I have been lecturing on Zero Trust for the last couple of days, and to add weight that we can no longer go on any longer using traditional security techniques - even the NSA provided guidance this week.
We need to eliminate the bias, and myths facing our industry, and commence the journey, by convincing our organisations from the CXO suite down, that we need to change - the cybercriminals are pushing out some many exploits, most organisations simply cannot cope and adjust to the amount of flexibility that our respective organisations expect in support of their business objectives.
Security strategy needs to in alignment with the organisations business strategy and objectives - we can do this using Zero Trust. But do your own research, get to the real truth without vendor bias and understand the principles. It certainly is not a silver bullet, but you will experience small wins initially by simply embarking on the journey. Read the NSA guidance for yourselves and make your own minds up:
I too embrace the "never trust, always verify" philosophy as a core architectural design construct. I do a lot of work evangelizing that core Zero Trust Architecture (ZTA) tenant to Fortune 500 companies. What I've found is that change is hard - no kidding. I have to teach broad foundational concepts to not only CIOs and CISOs. but also to the enterprise architects - giving them practical design patterns helps them move forward. Often it means that network access, application access, and continuous monitoring needs to be re-engineered and there is always little to no budget to do that.
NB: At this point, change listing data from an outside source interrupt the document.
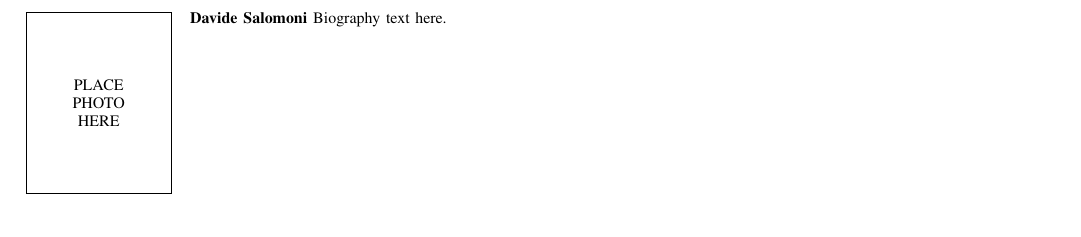
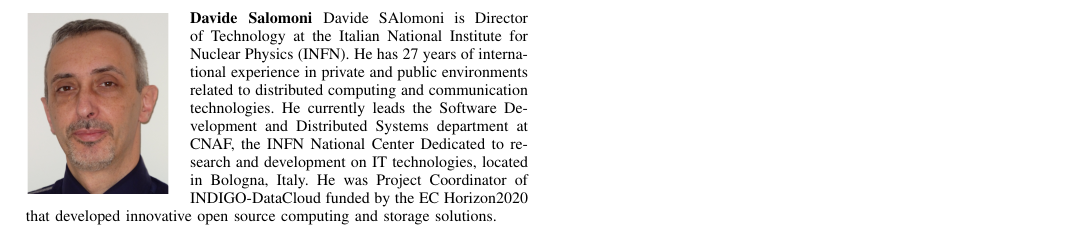
Before and after one commit to VibhutiDKhanduri/paper-ieee-software-reliability, a LaTeX paper (paper-ieee-trans.tex): part of page 8 of 8, cut at the place of the change. Compiled offline with pdfLaTeX; a missing font is replaced by an installed copy or a similar font; a LaTeX package or settings file that is missing is left out.

Commit message:
added salomoni biblio

```diff
--- a/paper-ieee-trans.tex
+++ b/paper-ieee-trans.tex
@@ -643,8 +643,8 @@ Biography text here.
 Jorge Gomes is a computing researcher at LIP. He worked in the development of advanced data acquisition systems at CERN, and participated in pioneering projects in the domain of digital satellite data communications, IP over ATM, and advanced videoconferencing over IP networks. Since 2001 he has participated in numerous projects regarding distributed computing, networks and security in Europe and Latin America. He is the head of the LIP Advanced Computing and Digital Infrastructures Group and technical coordinator of the Portuguese National Grid Infrastructure, representative of Portugal in the Council of the European Grid Infrastructure (EGI) and responsible for the Portuguese participation in IBERGRID, that joins Portuguese and Spanish distributed computing infrastructures.
 \end{IEEEbiography}
 
-\begin{IEEEbiography}{Davide Salomoni}
-Biography text here.
+\begin{IEEEbiography}[{\includegraphics[width=1in,height=1.25in,clip,keepaspectratio]{images/DavideSalomoni}}]{Davide Salomoni}
+Davide SAlomoni is Director of Technology at the Italian National Institute for Nuclear Physics (INFN). He has 27 years of international experience in private and public environments related to distributed computing and communication technologies. He currently leads the Software Development and Distributed Systems department at CNAF, the INFN National Center Dedicated to research and development on IT technologies, located in Bologna, Italy. He was Project Coordinator of INDIGO-DataCloud funded by the EC Horizon2020 that developed innovative open source computing and storage solutions.
 \end{IEEEbiography}
 
 
```
Also changed, not shown: images/DavideSalomoni.jpg (added).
Today, I tend to focus my ZTA design on Cloud - that is where I see real acceptance and change.
@AppDefects A good philosophy, it is a steep learning curve for many - but as you state a lot of awareness and concentration needs to put in at the top of the organisation to ensure they understand the the required cultural changes, which need to ripple down through each and every organisation.
Cloud environments, in fact can make it harder, especially if the customer, does not fully understand the limitations of the service, and also what will happen when things go awry and suddenly the responsibility falls on the customer to resolve the issue or incident.
Here is an interesting piece, which unfortunately I disagree with "Zero Trust" is not about "Trust" - obviously someone did not do their homework.